Locomotion in Echinodermata
Locomotion in echinoderms is accomplished through a unique canalicular system which is termed as the water-vascular system. This system is characteristic of echinoderms, in most of that it is quite well developed. It consists of a series of canals derived from the coelom. The canals consist of a fluid. Sea water has free access to the system via a perforated sieve plate called the madreporite on the aboral side of the animal. The fluid is much more like seawater but has a high content of potassium ions. Some proteins and several types of amoebocytes float in it. The structural organisation of the water-vascular system is chiefly the same in all echinoderms, though deviations from the basic plan occur. To study the components of the system, we might take the water-vascular system of the star-fish, as typical example. Its main component applicable from the point of view of locomotion consists of a pentagonal circumoral vessel that is termed as the ambulacral ring canal. From the ring canal are given off five radial vessels. Every radial canal extends up to the tip of the arm. It gives off a large number of side vessels along its course. Each side vessel leads into a tube-foot or podium, which is a hollow conical or cylindrical process with an ampulla and a terminal sucker.
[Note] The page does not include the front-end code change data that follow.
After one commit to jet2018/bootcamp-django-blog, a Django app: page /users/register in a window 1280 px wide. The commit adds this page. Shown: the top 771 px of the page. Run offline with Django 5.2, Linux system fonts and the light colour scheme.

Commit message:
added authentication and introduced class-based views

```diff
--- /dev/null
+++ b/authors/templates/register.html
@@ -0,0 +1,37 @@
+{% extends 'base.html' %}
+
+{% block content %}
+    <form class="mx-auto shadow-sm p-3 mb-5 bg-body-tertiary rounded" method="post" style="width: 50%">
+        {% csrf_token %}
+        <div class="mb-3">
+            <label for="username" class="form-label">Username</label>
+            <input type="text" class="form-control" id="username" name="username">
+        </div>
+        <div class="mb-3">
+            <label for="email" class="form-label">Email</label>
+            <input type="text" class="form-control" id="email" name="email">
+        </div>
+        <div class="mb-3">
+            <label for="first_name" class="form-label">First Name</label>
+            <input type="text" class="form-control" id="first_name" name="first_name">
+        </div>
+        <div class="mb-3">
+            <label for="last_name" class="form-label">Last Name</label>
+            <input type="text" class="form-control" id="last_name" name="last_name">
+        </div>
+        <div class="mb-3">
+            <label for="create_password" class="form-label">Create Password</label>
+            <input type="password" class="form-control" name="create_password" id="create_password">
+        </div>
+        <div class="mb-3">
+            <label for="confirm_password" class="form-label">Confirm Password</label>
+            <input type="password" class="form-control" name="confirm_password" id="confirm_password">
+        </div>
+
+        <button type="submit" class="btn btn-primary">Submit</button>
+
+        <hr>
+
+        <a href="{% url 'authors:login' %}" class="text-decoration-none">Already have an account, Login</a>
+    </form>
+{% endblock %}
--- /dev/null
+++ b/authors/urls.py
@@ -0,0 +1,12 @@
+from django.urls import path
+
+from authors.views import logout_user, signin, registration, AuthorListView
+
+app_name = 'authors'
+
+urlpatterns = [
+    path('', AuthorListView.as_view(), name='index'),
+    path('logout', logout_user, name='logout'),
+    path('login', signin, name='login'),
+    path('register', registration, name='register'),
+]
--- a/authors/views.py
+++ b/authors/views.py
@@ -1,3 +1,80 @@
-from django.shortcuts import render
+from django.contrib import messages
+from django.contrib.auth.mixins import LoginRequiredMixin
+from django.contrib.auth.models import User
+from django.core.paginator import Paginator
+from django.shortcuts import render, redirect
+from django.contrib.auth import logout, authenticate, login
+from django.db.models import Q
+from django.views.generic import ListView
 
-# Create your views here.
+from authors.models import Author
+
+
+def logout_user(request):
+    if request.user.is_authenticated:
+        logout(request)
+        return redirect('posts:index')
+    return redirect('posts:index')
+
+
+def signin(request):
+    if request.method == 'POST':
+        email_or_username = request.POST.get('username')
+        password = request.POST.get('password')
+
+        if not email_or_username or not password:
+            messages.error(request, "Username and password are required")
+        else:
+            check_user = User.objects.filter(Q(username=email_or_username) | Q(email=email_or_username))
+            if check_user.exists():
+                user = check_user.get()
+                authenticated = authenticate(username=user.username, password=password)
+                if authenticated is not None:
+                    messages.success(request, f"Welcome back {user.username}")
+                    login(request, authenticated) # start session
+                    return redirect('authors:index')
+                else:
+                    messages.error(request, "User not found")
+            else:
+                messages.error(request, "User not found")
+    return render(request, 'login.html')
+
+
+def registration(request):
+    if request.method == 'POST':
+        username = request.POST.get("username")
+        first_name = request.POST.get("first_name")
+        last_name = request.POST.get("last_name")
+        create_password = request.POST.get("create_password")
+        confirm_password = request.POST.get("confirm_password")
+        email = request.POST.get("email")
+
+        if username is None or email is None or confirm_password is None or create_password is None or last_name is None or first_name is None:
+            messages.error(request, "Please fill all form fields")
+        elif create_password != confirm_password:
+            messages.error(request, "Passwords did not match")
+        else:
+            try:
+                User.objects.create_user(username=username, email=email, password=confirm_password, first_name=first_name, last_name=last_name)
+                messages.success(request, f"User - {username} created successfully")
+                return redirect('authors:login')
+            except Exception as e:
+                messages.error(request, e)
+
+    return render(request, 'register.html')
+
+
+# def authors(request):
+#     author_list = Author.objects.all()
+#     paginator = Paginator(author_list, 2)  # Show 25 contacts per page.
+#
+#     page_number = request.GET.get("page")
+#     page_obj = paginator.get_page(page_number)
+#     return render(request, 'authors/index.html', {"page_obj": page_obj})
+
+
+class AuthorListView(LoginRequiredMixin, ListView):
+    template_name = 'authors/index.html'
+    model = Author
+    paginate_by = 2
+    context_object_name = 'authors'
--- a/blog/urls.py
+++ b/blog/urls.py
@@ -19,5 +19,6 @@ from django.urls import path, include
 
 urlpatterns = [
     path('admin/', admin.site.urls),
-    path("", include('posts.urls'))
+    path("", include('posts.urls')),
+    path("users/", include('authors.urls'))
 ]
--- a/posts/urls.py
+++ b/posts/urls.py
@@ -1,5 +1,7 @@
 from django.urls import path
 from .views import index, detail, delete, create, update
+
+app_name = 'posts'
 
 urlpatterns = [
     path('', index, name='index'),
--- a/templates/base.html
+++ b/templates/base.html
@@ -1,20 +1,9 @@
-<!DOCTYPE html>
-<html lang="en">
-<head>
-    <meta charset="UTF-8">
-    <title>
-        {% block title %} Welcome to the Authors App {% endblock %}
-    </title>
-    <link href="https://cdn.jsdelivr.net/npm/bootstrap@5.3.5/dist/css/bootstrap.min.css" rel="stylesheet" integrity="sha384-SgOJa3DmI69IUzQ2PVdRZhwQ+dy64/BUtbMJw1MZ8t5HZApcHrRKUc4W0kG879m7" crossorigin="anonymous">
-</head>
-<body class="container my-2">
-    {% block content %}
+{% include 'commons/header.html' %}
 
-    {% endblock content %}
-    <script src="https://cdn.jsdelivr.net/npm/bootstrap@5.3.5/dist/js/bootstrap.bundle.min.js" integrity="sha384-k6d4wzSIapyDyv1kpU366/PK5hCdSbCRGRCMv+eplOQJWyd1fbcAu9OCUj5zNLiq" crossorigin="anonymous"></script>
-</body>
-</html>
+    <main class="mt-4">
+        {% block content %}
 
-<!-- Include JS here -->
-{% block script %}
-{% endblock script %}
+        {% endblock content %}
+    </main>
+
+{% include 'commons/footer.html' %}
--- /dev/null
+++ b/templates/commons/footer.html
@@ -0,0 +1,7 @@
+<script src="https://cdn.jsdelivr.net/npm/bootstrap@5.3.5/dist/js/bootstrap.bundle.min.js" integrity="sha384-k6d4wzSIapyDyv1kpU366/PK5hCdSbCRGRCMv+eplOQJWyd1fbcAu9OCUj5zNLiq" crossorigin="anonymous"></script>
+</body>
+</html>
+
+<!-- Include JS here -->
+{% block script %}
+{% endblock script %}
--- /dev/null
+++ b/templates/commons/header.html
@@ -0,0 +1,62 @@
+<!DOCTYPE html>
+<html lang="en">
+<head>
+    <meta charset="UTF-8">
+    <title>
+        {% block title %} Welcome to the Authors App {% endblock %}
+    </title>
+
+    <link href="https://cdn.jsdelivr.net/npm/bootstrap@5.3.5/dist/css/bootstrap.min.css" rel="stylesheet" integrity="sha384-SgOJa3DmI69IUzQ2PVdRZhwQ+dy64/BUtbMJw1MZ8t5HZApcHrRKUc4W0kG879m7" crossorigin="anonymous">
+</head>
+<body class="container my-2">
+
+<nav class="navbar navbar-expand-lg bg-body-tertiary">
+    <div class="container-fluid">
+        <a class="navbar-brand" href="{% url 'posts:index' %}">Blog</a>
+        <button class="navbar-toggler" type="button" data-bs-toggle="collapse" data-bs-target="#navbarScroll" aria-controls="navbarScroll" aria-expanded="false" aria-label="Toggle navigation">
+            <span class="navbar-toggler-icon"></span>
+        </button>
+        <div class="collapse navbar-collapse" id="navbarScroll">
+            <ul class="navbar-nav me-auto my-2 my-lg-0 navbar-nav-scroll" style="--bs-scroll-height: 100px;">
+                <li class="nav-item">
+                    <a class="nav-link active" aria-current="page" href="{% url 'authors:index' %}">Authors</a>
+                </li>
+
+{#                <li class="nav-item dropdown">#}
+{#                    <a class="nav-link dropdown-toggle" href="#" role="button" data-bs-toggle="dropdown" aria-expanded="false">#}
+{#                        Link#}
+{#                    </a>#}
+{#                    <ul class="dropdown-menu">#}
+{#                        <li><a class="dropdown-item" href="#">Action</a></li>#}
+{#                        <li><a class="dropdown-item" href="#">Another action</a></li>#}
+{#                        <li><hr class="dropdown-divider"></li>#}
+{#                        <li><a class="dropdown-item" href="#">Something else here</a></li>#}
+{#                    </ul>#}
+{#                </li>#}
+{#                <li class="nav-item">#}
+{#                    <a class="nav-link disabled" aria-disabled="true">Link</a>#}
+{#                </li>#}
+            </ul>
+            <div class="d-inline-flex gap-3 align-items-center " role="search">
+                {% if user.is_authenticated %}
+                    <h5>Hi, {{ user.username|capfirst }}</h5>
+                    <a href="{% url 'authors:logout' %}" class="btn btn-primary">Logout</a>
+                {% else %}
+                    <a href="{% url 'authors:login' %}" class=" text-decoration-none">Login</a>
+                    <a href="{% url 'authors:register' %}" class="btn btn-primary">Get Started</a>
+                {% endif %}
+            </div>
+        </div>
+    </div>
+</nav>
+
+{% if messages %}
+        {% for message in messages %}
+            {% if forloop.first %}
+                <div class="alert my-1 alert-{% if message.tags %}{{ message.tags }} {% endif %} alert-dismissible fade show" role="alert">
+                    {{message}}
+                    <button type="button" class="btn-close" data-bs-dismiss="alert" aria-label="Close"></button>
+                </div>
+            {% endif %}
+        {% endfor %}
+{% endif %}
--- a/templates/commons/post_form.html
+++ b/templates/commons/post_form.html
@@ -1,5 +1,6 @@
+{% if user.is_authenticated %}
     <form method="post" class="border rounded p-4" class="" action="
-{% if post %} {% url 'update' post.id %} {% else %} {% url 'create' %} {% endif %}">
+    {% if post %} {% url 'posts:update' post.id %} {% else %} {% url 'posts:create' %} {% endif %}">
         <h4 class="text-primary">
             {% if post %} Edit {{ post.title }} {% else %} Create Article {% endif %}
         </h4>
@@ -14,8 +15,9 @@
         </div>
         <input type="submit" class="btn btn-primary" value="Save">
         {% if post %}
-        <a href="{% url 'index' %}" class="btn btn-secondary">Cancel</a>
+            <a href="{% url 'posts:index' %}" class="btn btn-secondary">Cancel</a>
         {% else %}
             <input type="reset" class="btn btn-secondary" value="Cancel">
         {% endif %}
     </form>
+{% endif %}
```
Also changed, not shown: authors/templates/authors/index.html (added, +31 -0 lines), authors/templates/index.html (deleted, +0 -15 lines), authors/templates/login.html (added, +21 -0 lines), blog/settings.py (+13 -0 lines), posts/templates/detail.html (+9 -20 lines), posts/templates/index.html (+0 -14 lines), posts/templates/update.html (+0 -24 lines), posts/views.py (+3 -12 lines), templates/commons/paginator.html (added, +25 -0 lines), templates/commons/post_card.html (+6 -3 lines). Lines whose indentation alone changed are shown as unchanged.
A Valve is present at the junction of lateral vessel with the tube-foot.